Staring into the Abyss: Imaging Black Hole Horizons
Millimeter VLBI has become a reality and sub-millimeter VLBI will be feasible in the very near future. These techniques make possible the imaging of the black hole horizons of at least two supermassive black holes, those lying at the centers of the Milky Way and M87. Already results have been obtained that have importance for fundamental gravitational physics: whether or not black hole horizons exist. Future measurements promise to test whether or not the Kerr metric is an adequate description of strong gravity in the vicinity of supermassive black holes. In addition, these observations are being brought to bear upon unresolved astrophysical questions surrounding black hole accretion and outflows, providing critical empirical input into jet-formation physics and the inner structure of black hole accretion flows. I will discuss how these measurements are being made, how they may be optimized in the near future using existing observatories, what we expect to see and how they may be used to address fundamental questions in black hole science.

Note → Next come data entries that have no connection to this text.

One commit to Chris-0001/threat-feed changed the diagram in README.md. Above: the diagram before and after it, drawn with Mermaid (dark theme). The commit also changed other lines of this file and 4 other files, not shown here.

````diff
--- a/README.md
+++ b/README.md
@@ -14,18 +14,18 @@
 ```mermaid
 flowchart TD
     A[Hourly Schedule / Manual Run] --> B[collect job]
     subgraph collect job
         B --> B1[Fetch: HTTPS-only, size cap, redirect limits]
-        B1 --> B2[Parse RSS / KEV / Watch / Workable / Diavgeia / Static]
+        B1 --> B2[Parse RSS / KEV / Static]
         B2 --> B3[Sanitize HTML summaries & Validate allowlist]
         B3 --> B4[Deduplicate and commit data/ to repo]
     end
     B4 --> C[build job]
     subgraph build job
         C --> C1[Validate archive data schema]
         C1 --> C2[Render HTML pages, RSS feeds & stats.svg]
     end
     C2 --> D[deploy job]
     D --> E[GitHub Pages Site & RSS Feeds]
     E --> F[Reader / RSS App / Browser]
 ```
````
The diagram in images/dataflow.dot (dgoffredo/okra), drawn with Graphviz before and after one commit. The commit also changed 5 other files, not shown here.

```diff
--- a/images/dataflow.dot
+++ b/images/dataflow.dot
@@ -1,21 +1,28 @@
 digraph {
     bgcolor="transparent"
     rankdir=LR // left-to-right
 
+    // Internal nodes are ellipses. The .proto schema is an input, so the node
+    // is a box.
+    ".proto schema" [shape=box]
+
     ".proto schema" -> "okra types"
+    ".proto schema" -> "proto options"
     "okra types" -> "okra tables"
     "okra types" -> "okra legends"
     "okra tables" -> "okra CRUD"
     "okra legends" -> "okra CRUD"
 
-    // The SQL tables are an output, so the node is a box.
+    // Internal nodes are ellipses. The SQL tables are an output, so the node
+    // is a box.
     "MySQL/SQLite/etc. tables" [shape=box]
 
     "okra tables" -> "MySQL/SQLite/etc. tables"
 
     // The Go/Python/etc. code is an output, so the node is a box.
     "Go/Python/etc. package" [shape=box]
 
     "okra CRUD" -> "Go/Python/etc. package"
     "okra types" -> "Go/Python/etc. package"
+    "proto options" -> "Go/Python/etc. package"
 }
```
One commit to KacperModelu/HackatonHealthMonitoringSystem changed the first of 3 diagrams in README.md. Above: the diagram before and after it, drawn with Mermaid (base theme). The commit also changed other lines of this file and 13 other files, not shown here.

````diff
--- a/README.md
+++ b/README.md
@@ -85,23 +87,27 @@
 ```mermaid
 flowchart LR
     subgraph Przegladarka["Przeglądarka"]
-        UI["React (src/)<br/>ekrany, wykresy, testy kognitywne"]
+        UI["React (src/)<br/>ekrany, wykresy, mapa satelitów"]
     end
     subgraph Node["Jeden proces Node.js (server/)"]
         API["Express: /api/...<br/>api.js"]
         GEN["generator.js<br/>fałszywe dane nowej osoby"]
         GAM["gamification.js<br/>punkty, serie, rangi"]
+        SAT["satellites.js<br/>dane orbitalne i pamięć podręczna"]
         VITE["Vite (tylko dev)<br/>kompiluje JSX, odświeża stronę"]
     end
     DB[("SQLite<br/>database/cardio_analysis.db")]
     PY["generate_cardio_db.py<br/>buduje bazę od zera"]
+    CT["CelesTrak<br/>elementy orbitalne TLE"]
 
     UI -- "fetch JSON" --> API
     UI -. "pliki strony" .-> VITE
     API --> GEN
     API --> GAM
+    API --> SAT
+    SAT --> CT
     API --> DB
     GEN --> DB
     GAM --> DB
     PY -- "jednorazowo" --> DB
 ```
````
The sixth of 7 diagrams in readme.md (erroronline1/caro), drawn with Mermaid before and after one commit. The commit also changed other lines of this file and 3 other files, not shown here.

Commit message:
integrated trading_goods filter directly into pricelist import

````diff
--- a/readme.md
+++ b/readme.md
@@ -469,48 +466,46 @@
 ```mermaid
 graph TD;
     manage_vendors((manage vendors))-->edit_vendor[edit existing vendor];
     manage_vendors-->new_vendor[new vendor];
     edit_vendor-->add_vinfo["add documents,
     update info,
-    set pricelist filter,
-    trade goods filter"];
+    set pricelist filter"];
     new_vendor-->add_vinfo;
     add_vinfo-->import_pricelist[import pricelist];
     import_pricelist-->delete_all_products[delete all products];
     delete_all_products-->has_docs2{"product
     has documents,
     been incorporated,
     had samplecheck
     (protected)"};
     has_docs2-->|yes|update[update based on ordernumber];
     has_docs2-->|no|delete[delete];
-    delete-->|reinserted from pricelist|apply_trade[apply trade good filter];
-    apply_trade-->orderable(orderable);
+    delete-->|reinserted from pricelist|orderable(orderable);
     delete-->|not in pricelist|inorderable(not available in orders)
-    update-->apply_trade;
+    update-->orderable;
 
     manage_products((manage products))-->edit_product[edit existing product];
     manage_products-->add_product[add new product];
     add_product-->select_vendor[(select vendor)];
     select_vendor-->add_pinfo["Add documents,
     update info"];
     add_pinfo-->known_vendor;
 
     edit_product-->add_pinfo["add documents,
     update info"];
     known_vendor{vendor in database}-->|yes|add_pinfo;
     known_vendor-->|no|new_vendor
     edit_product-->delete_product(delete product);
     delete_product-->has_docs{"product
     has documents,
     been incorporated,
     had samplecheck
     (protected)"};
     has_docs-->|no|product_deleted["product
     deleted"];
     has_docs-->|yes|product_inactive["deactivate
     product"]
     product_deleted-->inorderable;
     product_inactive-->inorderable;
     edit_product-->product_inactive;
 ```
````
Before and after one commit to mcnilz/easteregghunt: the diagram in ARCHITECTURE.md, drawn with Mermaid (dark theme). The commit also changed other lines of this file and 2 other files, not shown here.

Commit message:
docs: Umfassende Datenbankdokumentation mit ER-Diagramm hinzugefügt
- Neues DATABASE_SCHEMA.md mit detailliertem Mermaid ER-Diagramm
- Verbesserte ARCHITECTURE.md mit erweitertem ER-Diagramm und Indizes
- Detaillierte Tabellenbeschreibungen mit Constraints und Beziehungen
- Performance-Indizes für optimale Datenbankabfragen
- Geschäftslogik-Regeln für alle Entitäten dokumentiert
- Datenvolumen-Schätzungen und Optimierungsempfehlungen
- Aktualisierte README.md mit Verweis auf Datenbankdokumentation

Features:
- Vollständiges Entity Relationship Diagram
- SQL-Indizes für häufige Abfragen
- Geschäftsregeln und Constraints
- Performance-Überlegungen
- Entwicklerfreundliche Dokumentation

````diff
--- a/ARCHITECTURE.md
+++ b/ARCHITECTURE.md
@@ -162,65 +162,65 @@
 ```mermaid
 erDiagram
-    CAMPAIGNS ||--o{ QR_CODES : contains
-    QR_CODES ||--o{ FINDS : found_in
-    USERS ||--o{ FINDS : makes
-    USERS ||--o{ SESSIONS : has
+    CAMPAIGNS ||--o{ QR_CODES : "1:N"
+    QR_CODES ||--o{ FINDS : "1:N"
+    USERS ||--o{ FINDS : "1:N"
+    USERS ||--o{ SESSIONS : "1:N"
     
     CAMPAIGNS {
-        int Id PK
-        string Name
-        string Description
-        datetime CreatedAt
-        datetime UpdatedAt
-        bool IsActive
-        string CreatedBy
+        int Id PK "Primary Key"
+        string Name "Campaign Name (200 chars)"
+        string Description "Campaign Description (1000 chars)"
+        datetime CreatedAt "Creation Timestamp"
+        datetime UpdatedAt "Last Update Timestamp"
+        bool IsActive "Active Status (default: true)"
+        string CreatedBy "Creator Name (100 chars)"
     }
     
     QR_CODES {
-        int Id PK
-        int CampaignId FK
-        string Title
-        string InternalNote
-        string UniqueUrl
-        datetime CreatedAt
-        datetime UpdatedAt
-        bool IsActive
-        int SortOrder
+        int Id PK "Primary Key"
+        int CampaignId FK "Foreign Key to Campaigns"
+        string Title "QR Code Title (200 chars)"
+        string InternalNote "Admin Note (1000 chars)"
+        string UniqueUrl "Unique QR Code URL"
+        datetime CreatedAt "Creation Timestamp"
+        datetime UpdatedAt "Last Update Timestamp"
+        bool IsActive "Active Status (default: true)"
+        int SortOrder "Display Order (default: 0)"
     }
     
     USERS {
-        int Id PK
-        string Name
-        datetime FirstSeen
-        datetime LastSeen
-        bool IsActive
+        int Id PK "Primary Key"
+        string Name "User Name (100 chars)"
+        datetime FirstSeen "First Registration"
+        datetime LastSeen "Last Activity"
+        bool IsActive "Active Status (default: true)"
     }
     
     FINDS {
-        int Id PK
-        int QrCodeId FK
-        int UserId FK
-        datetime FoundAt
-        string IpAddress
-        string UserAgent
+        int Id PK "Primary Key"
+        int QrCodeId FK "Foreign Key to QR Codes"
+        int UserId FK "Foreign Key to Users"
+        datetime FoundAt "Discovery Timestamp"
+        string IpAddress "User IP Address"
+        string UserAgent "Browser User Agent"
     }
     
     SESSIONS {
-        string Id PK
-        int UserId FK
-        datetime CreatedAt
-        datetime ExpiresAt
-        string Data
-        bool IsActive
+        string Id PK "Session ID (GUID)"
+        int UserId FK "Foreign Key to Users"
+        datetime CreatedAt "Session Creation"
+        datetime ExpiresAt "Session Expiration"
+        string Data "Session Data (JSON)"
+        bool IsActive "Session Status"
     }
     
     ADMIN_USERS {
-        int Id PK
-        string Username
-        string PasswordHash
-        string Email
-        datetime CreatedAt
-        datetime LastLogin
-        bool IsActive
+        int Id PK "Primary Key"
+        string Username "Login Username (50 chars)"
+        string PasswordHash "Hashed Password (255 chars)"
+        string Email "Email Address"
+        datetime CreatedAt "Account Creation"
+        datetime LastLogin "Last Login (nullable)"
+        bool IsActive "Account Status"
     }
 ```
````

Date: Tuesday, 2 February 2010 Time: 16:00 Where: McGill University Ernest Rutherford Physics Building, R.E. Bell Conference Room (room 103) Contact: Robert Rutledge